I think China's greater problems are environmental, including the shortage of potable water. Presumably, these can be resolved with the use of technology but that will take time and also be expensive, at least initially.
There is also the intriguing question of how China deals with the question of personal freedoms. Gradually and therefore in an evolutionary rather than revolutionary manner, in my opinion, adapting and largely following the models of Asia's more developed economies.
Another interesting question concerns creativity. Asian educational systems are often formidable but do they tolerate, let alone encourage, the subtle maverick tendencies or intellectual rebellions that often spark genuine creativity? I assume yes, because of their openness to western educational institutions which Asians both attend and increasingly also import affiliates so that more students can experience western style educations in their own countries.
China's size and growing economic muscle has enabled it to import more technology quickly than any other country in history. A temporary downside to this can be a reduced incentive to develop one's own technology when it can be copied from more advanced economies. However, copying and developing need not be mutually exclusive and this recent article from Reuters - China Leads Global Patent Growth - confirms that it is also very serious about becoming a technological leader. Here is a section:
The World Intellectual Property Organization, which administers the global patent pact, reported that 2011 saw a 10 percent rise in applications to a total of 181,900.

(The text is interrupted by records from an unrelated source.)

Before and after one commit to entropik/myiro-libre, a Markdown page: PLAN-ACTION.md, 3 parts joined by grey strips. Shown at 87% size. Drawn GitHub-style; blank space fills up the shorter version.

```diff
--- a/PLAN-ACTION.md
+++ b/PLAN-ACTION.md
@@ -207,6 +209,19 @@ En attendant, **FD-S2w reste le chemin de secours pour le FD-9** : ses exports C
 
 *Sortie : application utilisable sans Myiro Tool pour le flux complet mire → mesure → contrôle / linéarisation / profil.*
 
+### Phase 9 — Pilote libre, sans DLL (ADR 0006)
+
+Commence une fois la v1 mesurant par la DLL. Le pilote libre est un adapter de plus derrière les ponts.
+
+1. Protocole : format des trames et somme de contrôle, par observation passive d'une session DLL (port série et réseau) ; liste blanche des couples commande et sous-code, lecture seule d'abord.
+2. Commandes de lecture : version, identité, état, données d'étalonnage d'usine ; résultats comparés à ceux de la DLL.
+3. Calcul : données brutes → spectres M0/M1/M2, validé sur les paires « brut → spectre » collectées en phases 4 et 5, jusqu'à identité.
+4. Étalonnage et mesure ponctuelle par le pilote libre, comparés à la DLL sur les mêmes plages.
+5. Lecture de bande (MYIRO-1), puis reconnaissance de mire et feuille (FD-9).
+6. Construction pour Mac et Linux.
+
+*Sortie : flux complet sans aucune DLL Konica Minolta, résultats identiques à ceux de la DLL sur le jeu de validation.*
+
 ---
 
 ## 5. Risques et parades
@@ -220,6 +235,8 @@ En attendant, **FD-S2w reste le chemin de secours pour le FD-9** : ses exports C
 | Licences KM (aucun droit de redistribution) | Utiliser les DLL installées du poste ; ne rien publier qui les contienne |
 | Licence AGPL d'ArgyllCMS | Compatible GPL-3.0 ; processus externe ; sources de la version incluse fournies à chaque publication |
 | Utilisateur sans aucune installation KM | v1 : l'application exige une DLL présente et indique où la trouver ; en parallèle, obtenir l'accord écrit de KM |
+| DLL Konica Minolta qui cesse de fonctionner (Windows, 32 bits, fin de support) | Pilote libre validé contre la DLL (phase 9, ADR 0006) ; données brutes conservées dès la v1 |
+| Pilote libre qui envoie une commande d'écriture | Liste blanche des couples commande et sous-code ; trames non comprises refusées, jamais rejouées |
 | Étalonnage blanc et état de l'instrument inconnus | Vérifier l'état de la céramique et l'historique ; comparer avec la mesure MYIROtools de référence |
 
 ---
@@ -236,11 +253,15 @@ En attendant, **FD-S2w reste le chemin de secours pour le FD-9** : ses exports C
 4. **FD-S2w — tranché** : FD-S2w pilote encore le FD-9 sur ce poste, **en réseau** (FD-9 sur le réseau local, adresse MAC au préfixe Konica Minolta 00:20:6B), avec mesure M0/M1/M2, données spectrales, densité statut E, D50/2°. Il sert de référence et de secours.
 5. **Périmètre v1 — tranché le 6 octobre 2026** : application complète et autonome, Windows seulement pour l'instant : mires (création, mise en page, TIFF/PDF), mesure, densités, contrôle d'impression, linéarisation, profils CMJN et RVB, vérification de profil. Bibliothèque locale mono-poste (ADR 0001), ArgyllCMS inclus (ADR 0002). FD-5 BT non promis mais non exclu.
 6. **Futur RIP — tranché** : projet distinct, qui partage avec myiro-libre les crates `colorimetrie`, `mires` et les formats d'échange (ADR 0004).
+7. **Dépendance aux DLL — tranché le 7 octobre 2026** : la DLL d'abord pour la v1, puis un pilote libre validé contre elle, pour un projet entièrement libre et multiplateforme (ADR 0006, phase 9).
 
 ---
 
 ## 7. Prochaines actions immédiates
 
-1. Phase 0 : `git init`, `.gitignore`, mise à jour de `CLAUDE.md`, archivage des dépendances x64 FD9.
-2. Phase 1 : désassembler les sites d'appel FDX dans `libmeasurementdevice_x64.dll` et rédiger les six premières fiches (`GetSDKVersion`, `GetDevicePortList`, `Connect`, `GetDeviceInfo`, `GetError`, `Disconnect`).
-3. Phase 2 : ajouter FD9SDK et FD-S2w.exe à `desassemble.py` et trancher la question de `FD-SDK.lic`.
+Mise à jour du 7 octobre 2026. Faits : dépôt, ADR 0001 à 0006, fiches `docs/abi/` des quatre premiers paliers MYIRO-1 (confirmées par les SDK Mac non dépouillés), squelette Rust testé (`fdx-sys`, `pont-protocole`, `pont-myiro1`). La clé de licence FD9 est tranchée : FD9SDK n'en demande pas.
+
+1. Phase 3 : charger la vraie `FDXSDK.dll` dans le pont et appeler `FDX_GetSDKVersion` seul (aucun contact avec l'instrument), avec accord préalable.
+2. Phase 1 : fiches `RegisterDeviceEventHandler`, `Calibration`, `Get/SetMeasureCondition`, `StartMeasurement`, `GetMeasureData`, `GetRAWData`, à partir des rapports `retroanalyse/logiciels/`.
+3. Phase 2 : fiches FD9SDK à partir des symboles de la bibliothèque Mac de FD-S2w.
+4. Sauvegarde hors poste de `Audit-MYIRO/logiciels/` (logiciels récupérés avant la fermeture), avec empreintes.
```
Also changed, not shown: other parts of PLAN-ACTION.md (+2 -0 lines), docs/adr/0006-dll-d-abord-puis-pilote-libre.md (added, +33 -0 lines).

"This shows that companies around the world continued to innovate last year despite the widespread uncertainty affecting the global economy," WIPO director general Francis Gurry said.
WIPO figures showed the United States, Japan and Germany, the long-time leaders in total applications, accounted between them for 58 per cent of total filings, but China, with a rise of 33.4 per cent on the previous year, was pushing them hard.

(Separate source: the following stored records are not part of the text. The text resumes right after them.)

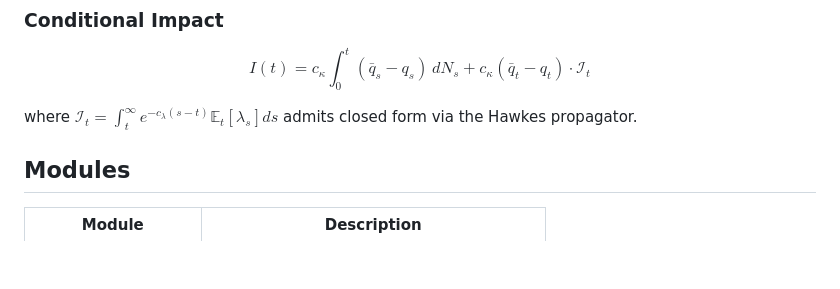
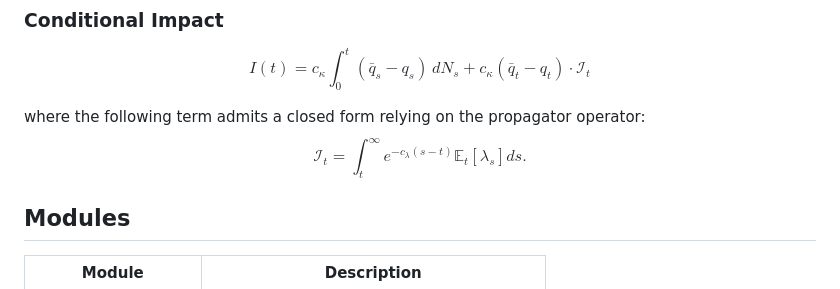
Before and after one commit to tosmeow/passive-impact, a Markdown page: README.md, the part around the change. Rendered like a GitHub page; blank space fills up the shorter version.

Commit message:
latex fails

```diff
--- a/README.md
+++ b/README.md
@@ -88,7 +88,8 @@ Markovian state $R^i_t$ enables O(1) intensity updates.
 
 $$I(t) = c_\kappa \int_0^t (\bar{q}_s - q_s) \, dN_s + c_\kappa (\bar{q}_t - q_t) \cdot \mathcal{I}_t$$
 
-where $\mathcal{I}_t = \int_t^\infty e^{-c_\lambda(s-t)} \mathbb{E}_t[\lambda_s] ds$ admits closed form via the Hawkes propagator.
+where the following term admits a closed form relying on the propagator operator:
+$$\mathcal{I}_t = \int_t^\infty e^{-c_\lambda(s-t)} \mathbb{E}_t[\lambda_s] ds.$$
 
 ## Modules
 
```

And the Chinese telecommunications equipment giant ZTE Corp. with 2,826 applications, pushed Japan's Panasonic Corp., which filed 2,463, out of top place among individual company filers.
Another major Chinese information technology manufacturer, Huawei Technologies Co. was in third place, with 1,831 applications, the WIPO statistics showed. A previous leader, U.S. group Qualcomm Inc. dropped from third to sixth place.
Gurry told a news conference that applications last year under the global Patent Cooperation Treaty (PCT) that it supervises showed a geographic shift in innovation activity from North America and Europe to Asia.
Overall, Asian applications accounted for 39 per cent filed in 2010, while North America accounted for 28.3 per cent and Europe for 13.9 per cent.
Filings by the United States totaled 48,596, an increase of 8 per cent over 2010, and Germany's were 18,568, 5.7 per cent up on the previous year. But alongside China's huge surge Japan also increased its filings by 21 per cent to 38,888.
Elsewhere in western Europe the picture was mixed, with Switzerland, France and Sweden showing increases ranging from 7.3 per cent to 4.6 per cent, but the Netherlands was down 14 per cent, Finland and Spain by 2.7 per cent, and Britain by one per cent.
While Asia's growth in patents filed is impressive, some of this is for reasons of protection and it cannot provide evidence of the quality of innovation. That will only become apparent over time.
Lastly, China's Shanghai A-Shares (weekly & daily) have lost upward momentum this week, evidenced by yesterday's key day reversal following a test of the 200-day MA and today's downside follow through. This is probably only a temporary pause and consolidation, given the global stock market bull trend, but SHASHR will have to break above the MA, 2600 and the November high near 2660 to provide confirming evidence of demand dominance.